• [DIRECTIONS]: Copy out each line featuring the string "shown" from the entries beneath.

• [Change detection data]:
◇ ◇ ◇ ◇

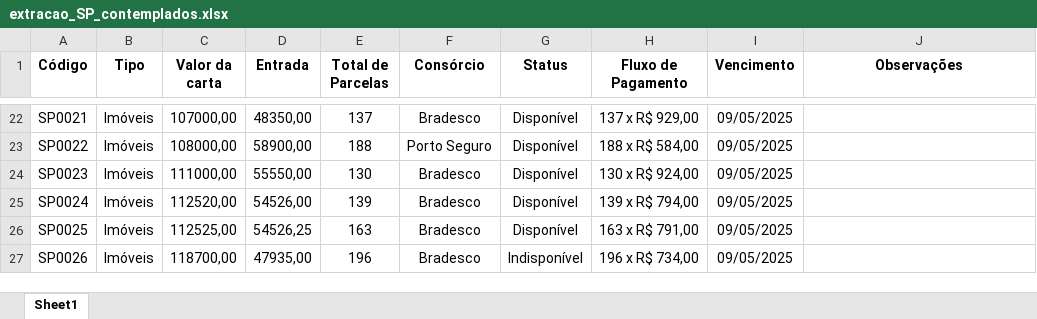
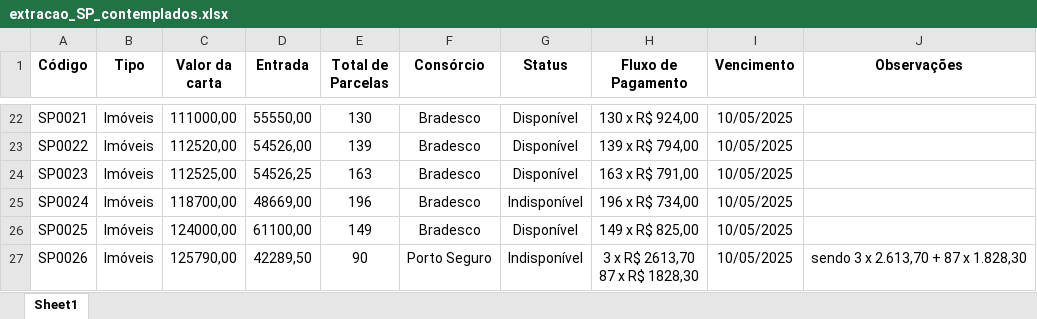
Before and after one commit to NiraslabDEV/AcheosConteplados, an Excel workbook: scraper-completo/DADOS EXTRAIDOS/extracao_SP_contemplados.xlsx, sheet Sheet1, drawn as a sheet; only a part is shown, gaps mark what is left out; values as stored, in another font and other column widths than the file's, no borders; ↵ is a line break in a cell; the diff covers the shown part only; the diff names each change by its address in the sheet, - before the commit and + after, or states it on an @@ line.

```diff
--- a/scraper-completo/DADOS EXTRAIDOS/extracao_SP_contemplados.xlsx (sheet Sheet1)
+++ b/scraper-completo/DADOS EXTRAIDOS/extracao_SP_contemplados.xlsx (sheet Sheet1)
-C22 (Valor da carta): 107000,00
+C22 (Valor da carta): 111000,00
-D22 (Entrada): 48350,00
+D22 (Entrada): 55550,00
-E22 (Total de Parcelas): 137
+E22 (Total de Parcelas): 130
-H22 (Fluxo de Pagamento): 137 x R$ 929,00
+H22 (Fluxo de Pagamento): 130 x R$ 924,00
-I22:I27 (Vencimento): 09/05/2025
+I22:I27 (Vencimento): 10/05/2025
-C23 (Valor da carta): 108000,00
+C23 (Valor da carta): 112520,00
-D23 (Entrada): 58900,00
+D23 (Entrada): 54526,00
-E23 (Total de Parcelas): 188
+E23 (Total de Parcelas): 139
-F23 (Consórcio): Porto Seguro
+F23 (Consórcio): Bradesco
-H23 (Fluxo de Pagamento): 188 x R$ 584,00
+H23 (Fluxo de Pagamento): 139 x R$ 794,00
-C24 (Valor da carta): 111000,00
+C24 (Valor da carta): 112525,00
-D24 (Entrada): 55550,00
+D24 (Entrada): 54526,25
-E24 (Total de Parcelas): 130
+E24 (Total de Parcelas): 163
-H24 (Fluxo de Pagamento): 130 x R$ 924,00
+H24 (Fluxo de Pagamento): 163 x R$ 791,00
-C25 (Valor da carta): 112520,00
+C25 (Valor da carta): 118700,00
-D25 (Entrada): 54526,00
+D25 (Entrada): 48669,00
-E25 (Total de Parcelas): 139
+E25 (Total de Parcelas): 196
-G25 (Status): Disponível
+G25 (Status): Indisponível
-H25 (Fluxo de Pagamento): 139 x R$ 794,00
+H25 (Fluxo de Pagamento): 196 x R$ 734,00
-C26 (Valor da carta): 112525,00
+C26 (Valor da carta): 124000,00
-D26 (Entrada): 54526,25
+D26 (Entrada): 61100,00
-E26 (Total de Parcelas): 163
+E26 (Total de Parcelas): 149
-H26 (Fluxo de Pagamento): 163 x R$ 791,00
+H26 (Fluxo de Pagamento): 149 x R$ 825,00
-C27 (Valor da carta): 118700,00
+C27 (Valor da carta): 125790,00
-D27 (Entrada): 47935,00
+D27 (Entrada): 42289,50
-E27 (Total de Parcelas): 196
+E27 (Total de Parcelas): 90
-F27 (Consórcio): Bradesco
+F27 (Consórcio): Porto Seguro
-H27 (Fluxo de Pagamento): 196 x R$ 734,00
+H27 (Fluxo de Pagamento): 3 x R$ 2613,70 ↵ 87 x R$ 1828,30
-J27 (Observações): (empty)
+J27 (Observações): sendo 3 x 2.613,70 + 87 x 1.828,30
```
Also changed, not shown: 452 edited cells elsewhere in this sheet, scraper-completo/DADOS EXTRAIDOS/consorcio_contemplado_base.xlsx, scraper-completo/DADOS EXTRAIDOS/extracao_cartascontempladas.xlsx, 11 other files.
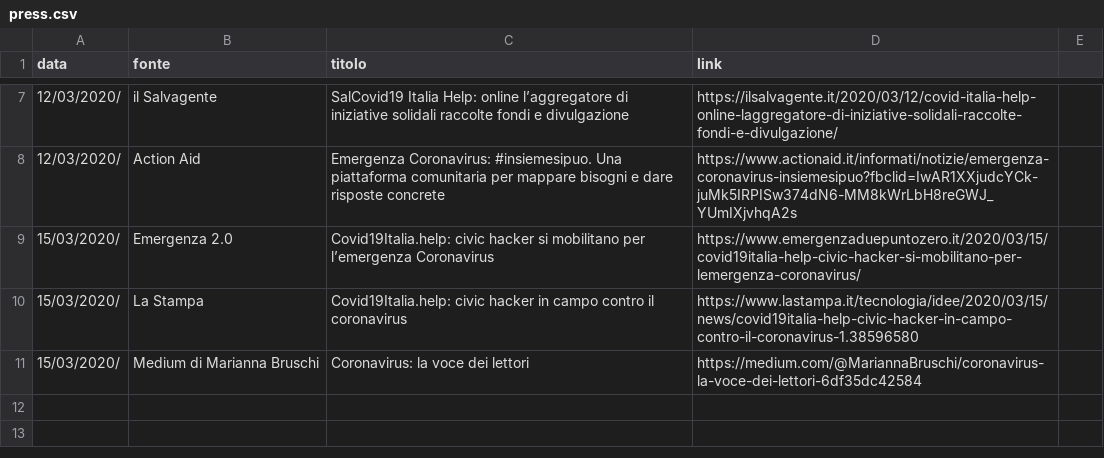
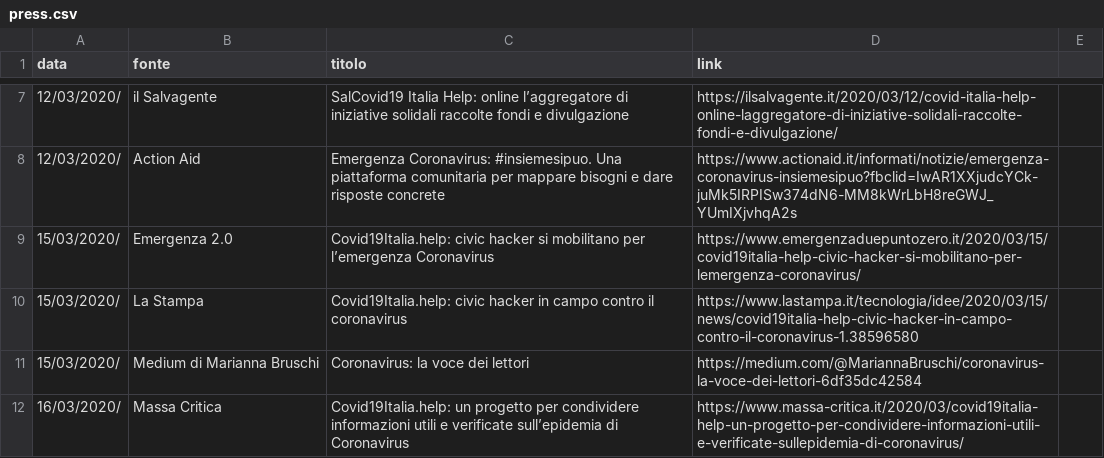
Before and after one commit to emergenzeHack/covid19italia, a CSV file: _data/press.csv, drawn as a sheet; only a part is shown, gaps mark what is left out.

Commit message:
Update press.csv

```diff
--- a/_data/press.csv
+++ b/_data/press.csv
@@ -11 +11,2 @@ data,fonte,titolo,link
 15/03/2020/,Medium di Marianna Bruschi,Coronavirus: la voce dei lettori,https://medium.com/@MariannaBruschi/coronavirus-la-voce-dei-lettori-6df35dc42584
+16/03/2020/,Massa Critica,Covid19Italia.help: un progetto per condividere informazioni utili e verificate sull’epidemia di Coronavirus,https://www.massa-critica.it/2020/03/covid19italia-help-un-progetto-per-condividere-informazioni-utili-e-verificate-sullepidemia-di-coronavirus/
```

◇ ◇ ◇ ◇

• [TASK RESPONSE]:
Before and after one commit to NiraslabDEV/AcheosConteplados, an Excel workbook: scraper-completo/DADOS EXTRAIDOS/extracao_SP_contemplados.xlsx, sheet Sheet1, drawn as a sheet; only a part is shown, gaps mark what is left out; values as stored, in another font and other column widths than the file's, no borders; ↵ is a line break in a cell; the diff covers the shown part only; the diff names each change by its address in the sheet, - before the commit and + after, or states it on an @@ line.
Also changed, not shown: 452 edited cells elsewhere in this sheet, scraper-completo/DADOS EXTRAIDOS/consorcio_contemplado_base.xlsx, scraper-completo/DADOS EXTRAIDOS/extracao_cartascontempladas.xlsx, 11 other files.
Before and after one commit to emergenzeHack/covid19italia, a CSV file: _data/press.csv, drawn as a sheet; only a part is shown, gaps mark what is left out.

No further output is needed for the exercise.